Could a peace and reconciliation process between big climate polluters and their victims be one way to move forward action on climate change?
At the U.N. climate negotiations, countries like the United States that are responsible for the bulk of the climate-changing emissions have long resisted cutting them without other nations joining in, and have rejected accepting financial responsibility for crises caused by climate change, fearing unending demands for reparations.
Poorer nations, in turn, that are suffering increasingly grave damage as a result of worsening extreme weather or climate impacts such as sea level rise, insist the United States and other rich polluters must accept their historical responsibility for today's problems, and either pay compensation or adequately fund efforts by poor countries to adapt to the changes and develop cleaner energy systems themselves.
Where is the middle ground? So far it's been hard to find, one of the key reasons negotiations at the U.N. Framework Convention on Climate Change (UNFCCC) have achieved so little even as the problems caused by climate change accelerate.
PUTTING ASIDE AN INJUSTICE
But Sonja Klinsky, a sustainability scientist at Arizona State University in the United States, thinks the peace and reconciliation processes used after the end of apartheid in South Africa, and after Rwanda's genocide could offer a glimpse on how to move forward.

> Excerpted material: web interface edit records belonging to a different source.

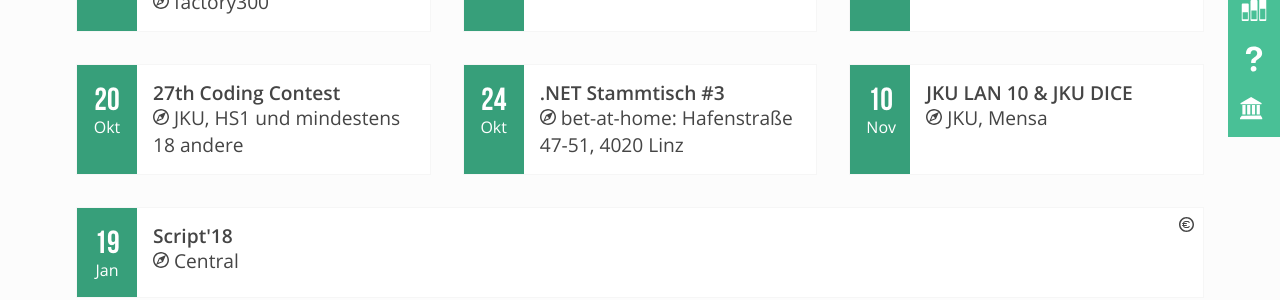
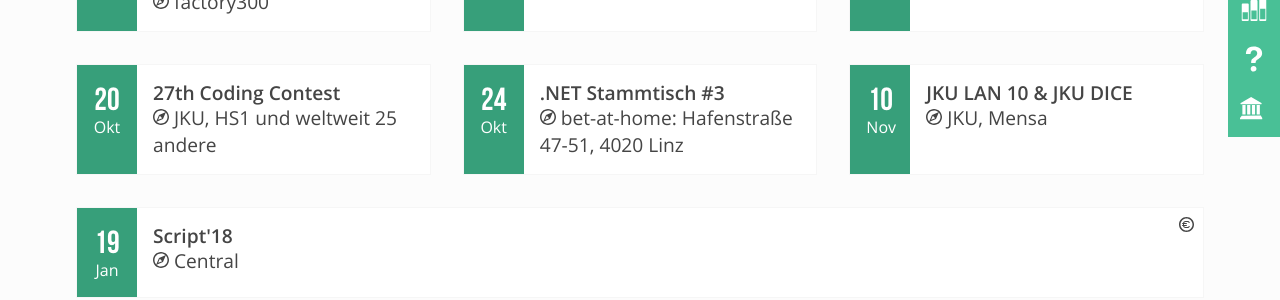
Before and after one commit to mericanAncer127/plauscherl, a Jekyll site: the page built from pages/community-news.html, in a window 1280 px wide. Shown: the part 227-527 px from the top of the page. Built offline with Jekyll 4.4.1, drawn with Linux system fonts in a browser that asks for light colours.

Commit message:
Update CodingContest Location

```diff
--- a/_data/community.yml
+++ b/_data/community.yml
@@ -249,7 +249,7 @@
       link: https://contest.catalysts.cc/
     -
       name: "27th Coding Contest"
-      location: JKU, HS1 und mindestens 18 andere
+      location: JKU, HS1 und weltweit 25 andere
       date: 2017-10-20
       link: https://www.codingcontest.org/
 -
```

"The only way to resolve these conflicts psychologically ... is to acknowledge the injustice and just as important to have new structures in place so things won't be the same," she said at a discussion on how to "unblock a climate deal" at the Overseas Development Institute in London on Thursday.
Victims "need to feel they're being offered a new deal, that there's something on the table worth putting aside that an injustice has happened," she said.
What might be put on the table, in the case of climate change, remains unclear. But binding emissions reductions and guarantees of adequate funding and technology to help poorer, climate-vulnerable countries adapt to climate change, deal with worsening financial losses and damage and develop cleanly themselves might be a start. Better rights to intellectual property and mechanisms for sharing risk could also play a role.
Equally important in any peace and reconciliation process, Klinsky said, is putting a limit on the liability "perpetrators" face, so "they can't feel held morally responsibility in perpetuity". Such limits on liability can be a major lure to bring offending parties to the table to reach an agreement, rather than face years of being pursued, she said.
"The perpetrators need a way to stop feeling they'll be constantly blamed and appealed to for more support. They need a break, to get rid of that psychologically. That's worth something so they'll negotiate for it," she said.
Would such a deal be politically palatable? That's far from clear but it could offer some important advantages for both sides, experts say. And a growing gut feeling among many people that "we're all sitting ducks if nothing is done" could help, said Martin van Aalst, director of the Red Cross/Red Crescent Climate Centre.
As extreme weather worsens around the world, it is becoming increasingly clear that "it's not just the poor countries who are the losers and the rich the winners" from climate-changing emissions, he said. That people everywhere are suffering "strengthens connections".
That could help feed political support for funding not for climate change reparations – a hugely touchy subject – but for humanitarian aid, development assistance, aid to help with loss and damages from extreme weather and other efforts to lift people struggling with climate pressures. In the end, money getting to the right people is what matters, he and others said, and "lifting people out of poverty is something many people (from richer countries) agree with".
He said much of the donor nation money committed for climate change adaptation has turned out to be relabelled development funds, in violation of an agreement at the 2009 Copenhagen climate talks that such funding be "new and additional". But on the positive side, such relabelled money is turning out to be helpful as it is integrating climate adaptation and development work closer together – a key to making both more successful.
Our Standards: The Thomson Reuters Trust Principles.